Saturday Night Live
Listing the notable talents who learned their craft at Chicago’s improvisational theater The Second City is de rigueur for any article that covers the troupe’s illustrious past, so that’s what I’ll do right here. The early casts included Alan Arkin, both Mike Nichols and Elaine May, Del Close (who essentially founded the rigorous form of improv that has blossomed in the last 15 years or so), Joan Rivers, Fred Willard, Peter Boyle, and Robert Klein. In the early to mid-1970s a healthy chunk of the people who would dominate American comedy for the next few decades passed through its doors, including Harold Ramis, Brian Doyle-Murray and his little brother Bill, Shelley Long, Dan Aykroyd, and virtually the entire cast of SCTV, which isn’t very surprising, considering that the name stands for “Second City Television.”
John Belushi was the closest thing American comedy had to a rock star in the 1970s, and his untimely death in 1982 from a cocaine overdose only cemented his outsized legend. By the time he hit Saturday Night Live, Belushi had honed his ungainly and manic brilliance through years of training on stages like that of Second City. Joe Flaherty, while never as big a star as Belushi, was and is similarly a consummate pro, doing a ridiculous number of celebrity impersonations on SCTV as well as enhancing projects as diverse as Johnny Dangerously, Heavy Metal, Detroit Rock City, Used Cars, 1941, Stripes, and, best of all, Freaks and Geeks.
The comedy blog Splitsider recently posted a delicious clip, from Second City’s own archives, that dates from 1971, and it just has to be one of the very earliest records we have of John Belushi plying his craft. Deriving from Second City’s 41st revue from 1971, titled No, No Wilmette, the sketch is called simply “Jail” and it’s a pleasure to watch Belushi’s patient and skillful underplaying.

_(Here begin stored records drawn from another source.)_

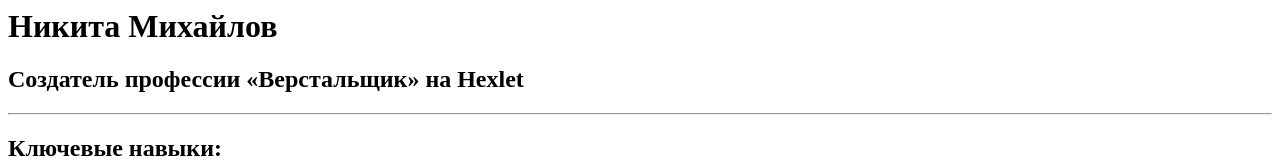
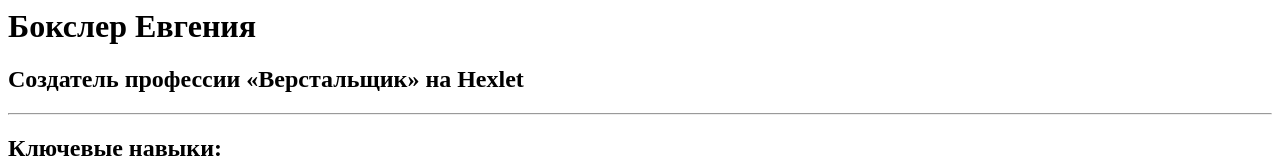
Before and after one commit to EvaBoxler/EvaBoxler.github.io, a plain HTML site: page index.html in a window 1280 px wide. Shown: the top 160 px of the page. Drawn offline with Linux system fonts and the light colour scheme.

Commit message:
Update index.html

```diff
--- a/index.html
+++ b/index.html
@@ -1,5 +1,5 @@
 <main>
-  <h1>Никита Михайлов</h1>
+  <h1>Бокслер Евгения</h1>
   <h2>Создатель профессии «Верстальщик» на Hexlet</h2>
 
   <hr>
```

It’s not every sketch that features the hasty preparation for a suicide, as this one does, which might serve as an index to the “revolutionary/countercultural” identity of the Second City players at that time.